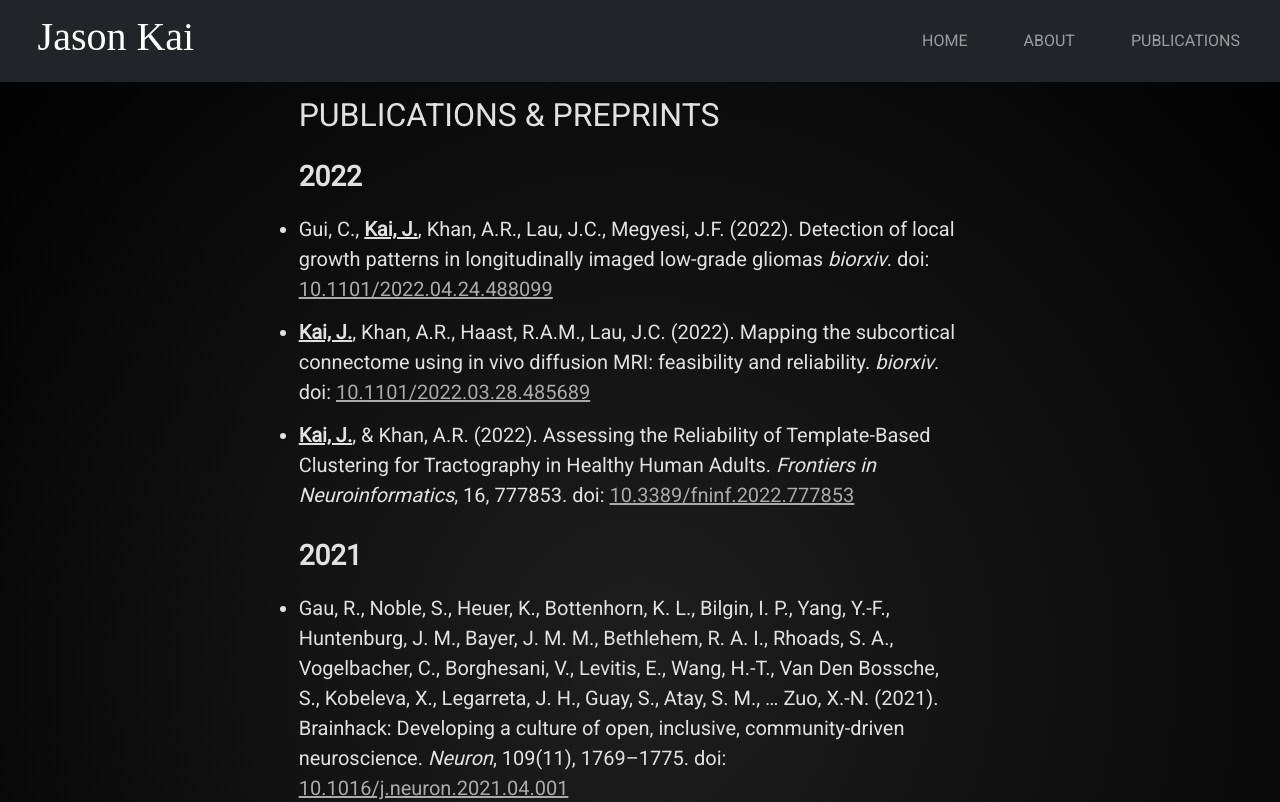
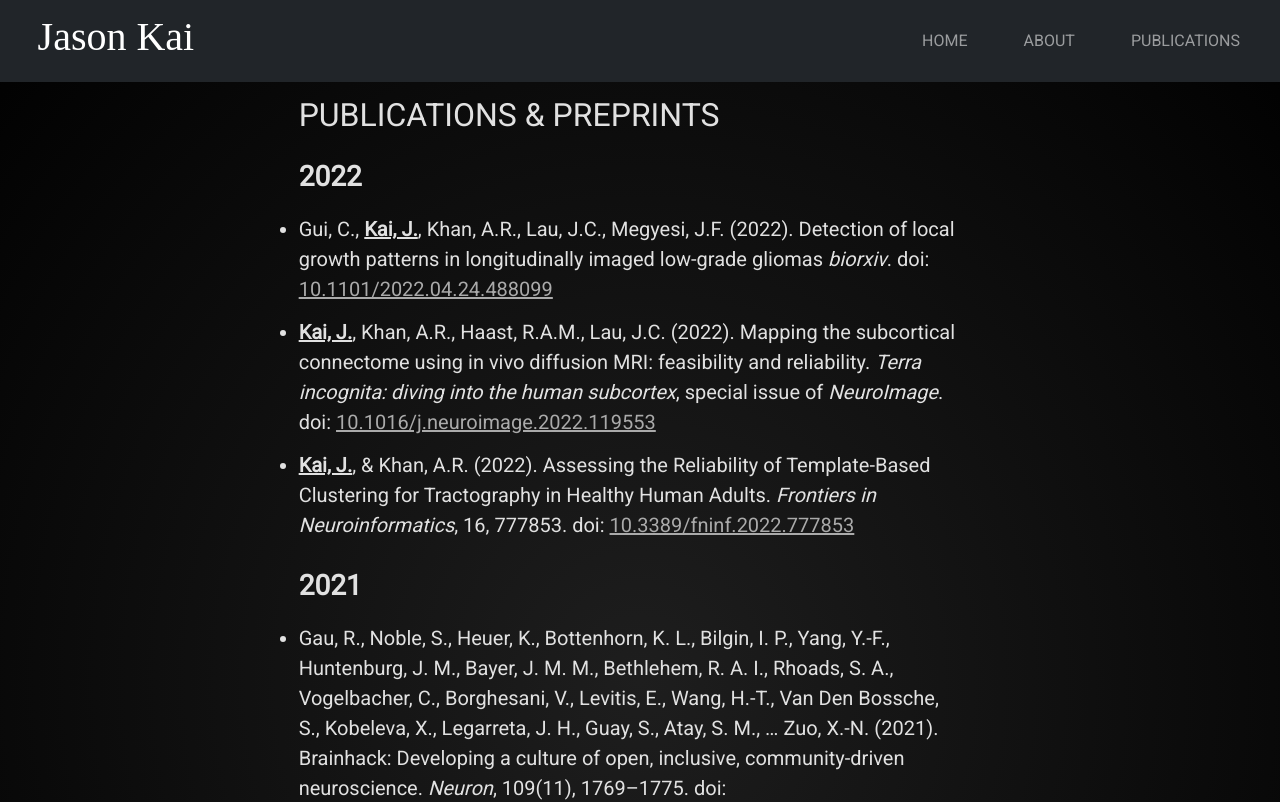
Before and after one commit to kaitj/kaitj.github.io, a Next.js app: page /publications in a window 1280 px wide. Shown: the top 802 px of the page. Built offline with nearby package versions, Linux system fonts and the light colour scheme; a web font is replaced by a local one.

Commit message:
update subcortical connectome publication

```diff
--- a/components/publications.tsx
+++ b/components/publications.tsx
@@ -12,7 +12,7 @@ export const Pubs = () => {
                 <ul>
                     <li className={pubstyles.pubItems}>Gui, C., <strong><u>Kai, J.</u></strong>, Khan, A.R., Lau, J.C., Megyesi, J.F. (2022). Detection of local growth patterns in longitudinally imaged low-grade gliomas <em>biorxiv</em>. doi: <a className={pubstyles.pubLinks} href="https://doi.org/10.1101/2022.04.24.488099" target="_blank" rel="noreferrer">10.1101/2022.04.24.488099</a></li>
 
-                    <li className={pubstyles.pubItems}><strong><u>Kai, J.</u></strong>, Khan, A.R., Haast, R.A.M., Lau, J.C. (2022). Mapping the subcortical connectome using in vivo diffusion MRI: feasibility and reliability. <em>biorxiv</em>. doi: <a className={pubstyles.pubLinks} href="https://doi.org/10.1101/2022.03.28.485689" target="_blank" rel="noreferrer">10.1101/2022.03.28.485689</a></li>
+                    <li className={pubstyles.pubItems}><strong><u>Kai, J.</u></strong>, Khan, A.R., Haast, R.A.M., Lau, J.C. (2022). Mapping the subcortical connectome using in vivo diffusion MRI: feasibility and reliability. <em>Terra incognita: diving into the human subcortex</em>, special issue of <em>NeuroImage</em>. doi: <a className={pubstyles.pubLinks} href="https://doi.org/10.1016/j.neuroimage.2022.119553" target="_blank" rel="noreferrer">10.1016/j.neuroimage.2022.119553</a></li>
 
                     <li className={pubstyles.pubItems}><strong><u>Kai, J.</u></strong>, &amp; Khan, A.R. (2022). Assessing the Reliability of Template-Based Clustering for Tractography in Healthy Human Adults. <em>Frontiers in Neuroinformatics</em>, 16, 777853. doi: <a className={pubstyles.pubLinks} href="https://doi.org/10.3389/fninf.2022.777853" target="_blank" rel="noreferrer">10.3389/fninf.2022.777853</a></li>
                 </ul>
```
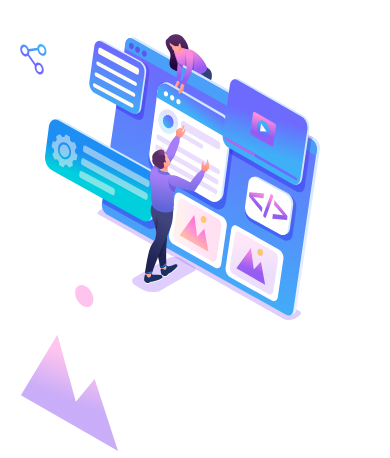
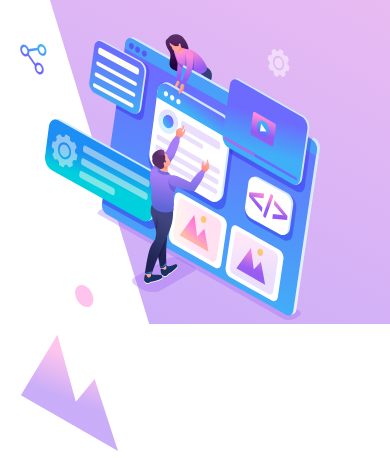
Before and after one commit to ManiTej31/8-Web-Design-Landing-Page, a website: page index.html in a window 390 px wide. Shown: the part 82-540 px from the top of the page. Drawn offline with Linux system fonts and the light colour scheme.

Commit message:
responsive-fixes

```diff
--- a/css/index.css
+++ b/css/index.css
@@ -52,7 +52,7 @@ nav>img{
     display: flex;
 }
 .imgs-div{
-    background-image: url(/Assignment-8/images/backcover.svg);
+    background-image: url(/images/backcover.svg);
     margin-top: -80px;
     padding-top: 80px;
 }
```
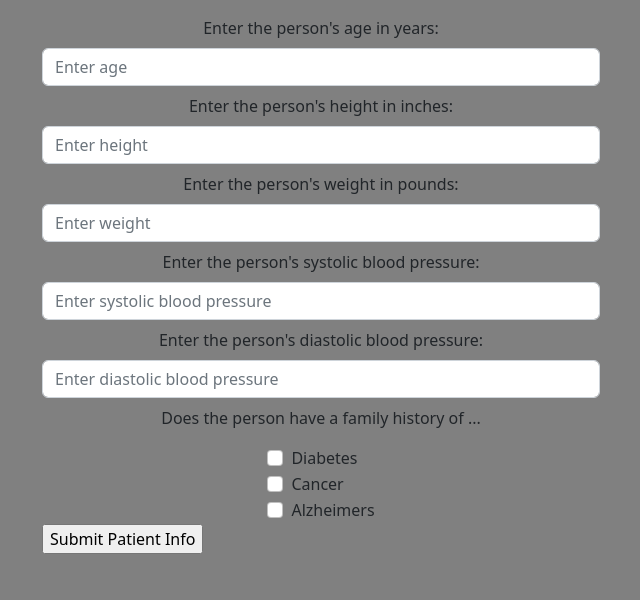
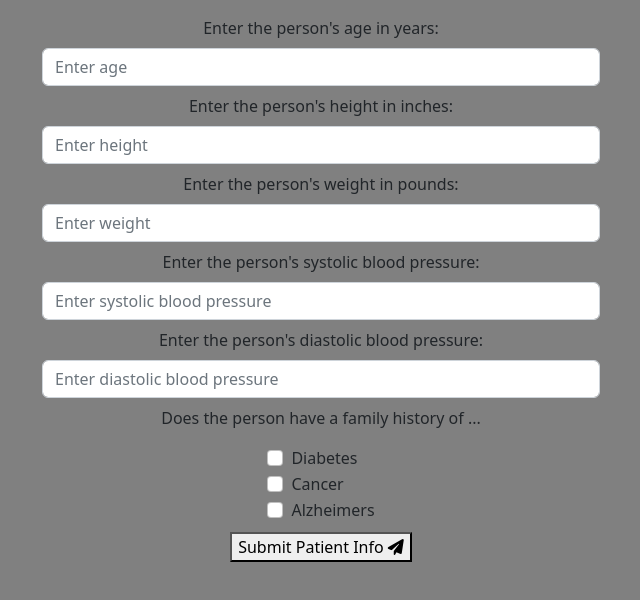
Before and after one commit to software-engineering-team-fun/health-insurance-risk-client, a plain HTML site: page index.html in a window 1280 px wide. Shown: the part 62-662 px from the top of the page, without its empty margins (319-959 px from the left). Drawn offline with nearby package versions, Linux system fonts and the light colour scheme.

Commit message:
fixed button / local link

```diff
--- a/index.html
+++ b/index.html
@@ -13,7 +13,7 @@
         <div class = "container main">
         <h2 class="text-center">Health Insurance Risk Calculator</h2>
         <br>
-        <form class="form" action = "https://health-insurance-risk-server.azurewebsites.net/send" method = "GET"><!-- ttp://localhost:3000/send for local testing, https://health-insurance-risk-server.azurewebsites.net/send for azure server -am -->
+        <form class="form" action = "http://localhost:3000/send" method = "GET"><!-- ttp://localhost:3000/send for local testing, https://health-insurance-risk-server.azurewebsites.net/send for azure server -am -->
             <div class="form-group">
                 <label for ="patAge">Enter the person's age in years:</label>
                 <input type = "text" class="form-control" id = "patAge" name = "patAge" placeholder="Enter age">
@@ -51,7 +51,9 @@
                     </div>
                 </div>
             </div>
-           <input type="submit" value="Submit Patient Info">
+            <button class="button mt-2" type="submit" value="Submit Patient Info">Submit Patient Info
+                <i class="fas fa-paper-plane"></i>
+            </button>
         </form>
         </div>
     </section>
```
┄┄┄┄┄┄
◆ **TASK DIRECTIONS**
When you repeat the data, keep it exact and drop every picture.

◆ **ANSWER TO THIS PROBLEM**
Before and after one commit to kaitj/kaitj.github.io, a Next.js app: page /publications in a window 1280 px wide. Shown: the top 802 px of the page. Built offline with nearby package versions, Linux system fonts and the light colour scheme; a web font is replaced by a local one.

Commit message:
update subcortical connectome publication

```diff
--- a/components/publications.tsx
+++ b/components/publications.tsx
@@ -12,7 +12,7 @@ export const Pubs = () => {
                 <ul>
                     <li className={pubstyles.pubItems}>Gui, C., <strong><u>Kai, J.</u></strong>, Khan, A.R., Lau, J.C., Megyesi, J.F. (2022). Detection of local growth patterns in longitudinally imaged low-grade gliomas <em>biorxiv</em>. doi: <a className={pubstyles.pubLinks} href="https://doi.org/10.1101/2022.04.24.488099" target="_blank" rel="noreferrer">10.1101/2022.04.24.488099</a></li>
 
-                    <li className={pubstyles.pubItems}><strong><u>Kai, J.</u></strong>, Khan, A.R., Haast, R.A.M., Lau, J.C. (2022). Mapping the subcortical connectome using in vivo diffusion MRI: feasibility and reliability. <em>biorxiv</em>. doi: <a className={pubstyles.pubLinks} href="https://doi.org/10.1101/2022.03.28.485689" target="_blank" rel="noreferrer">10.1101/2022.03.28.485689</a></li>
+                    <li className={pubstyles.pubItems}><strong><u>Kai, J.</u></strong>, Khan, A.R., Haast, R.A.M., Lau, J.C. (2022). Mapping the subcortical connectome using in vivo diffusion MRI: feasibility and reliability. <em>Terra incognita: diving into the human subcortex</em>, special issue of <em>NeuroImage</em>. doi: <a className={pubstyles.pubLinks} href="https://doi.org/10.1016/j.neuroimage.2022.119553" target="_blank" rel="noreferrer">10.1016/j.neuroimage.2022.119553</a></li>
 
                     <li className={pubstyles.pubItems}><strong><u>Kai, J.</u></strong>, &amp; Khan, A.R. (2022). Assessing the Reliability of Template-Based Clustering for Tractography in Healthy Human Adults. <em>Frontiers in Neuroinformatics</em>, 16, 777853. doi: <a className={pubstyles.pubLinks} href="https://doi.org/10.3389/fninf.2022.777853" target="_blank" rel="noreferrer">10.3389/fninf.2022.777853</a></li>
                 </ul>
```
Before and after one commit to ManiTej31/8-Web-Design-Landing-Page, a website: page index.html in a window 390 px wide. Shown: the part 82-540 px from the top of the page. Drawn offline with Linux system fonts and the light colour scheme.

Commit message:
responsive-fixes

```diff
--- a/css/index.css
+++ b/css/index.css
@@ -52,7 +52,7 @@ nav>img{
     display: flex;
 }
 .imgs-div{
-    background-image: url(/Assignment-8/images/backcover.svg);
+    background-image: url(/images/backcover.svg);
     margin-top: -80px;
     padding-top: 80px;
 }
```
Before and after one commit to software-engineering-team-fun/health-insurance-risk-client, a plain HTML site: page index.html in a window 1280 px wide. Shown: the part 62-662 px from the top of the page, without its empty margins (319-959 px from the left). Drawn offline with nearby package versions, Linux system fonts and the light colour scheme.

Commit message:
fixed button / local link

```diff
--- a/index.html
+++ b/index.html
@@ -13,7 +13,7 @@
         <div class = "container main">
         <h2 class="text-center">Health Insurance Risk Calculator</h2>
         <br>
-        <form class="form" action = "https://health-insurance-risk-server.azurewebsites.net/send" method = "GET"><!-- ttp://localhost:3000/send for local testing, https://health-insurance-risk-server.azurewebsites.net/send for azure server -am -->
+        <form class="form" action = "http://localhost:3000/send" method = "GET"><!-- ttp://localhost:3000/send for local testing, https://health-insurance-risk-server.azurewebsites.net/send for azure server -am -->
             <div class="form-group">
                 <label for ="patAge">Enter the person's age in years:</label>
                 <input type = "text" class="form-control" id = "patAge" name = "patAge" placeholder="Enter age">
@@ -51,7 +51,9 @@
                     </div>
                 </div>
             </div>
-           <input type="submit" value="Submit Patient Info">
+            <button class="button mt-2" type="submit" value="Submit Patient Info">Submit Patient Info
+                <i class="fas fa-paper-plane"></i>
+            </button>
         </form>
         </div>
     </section>
```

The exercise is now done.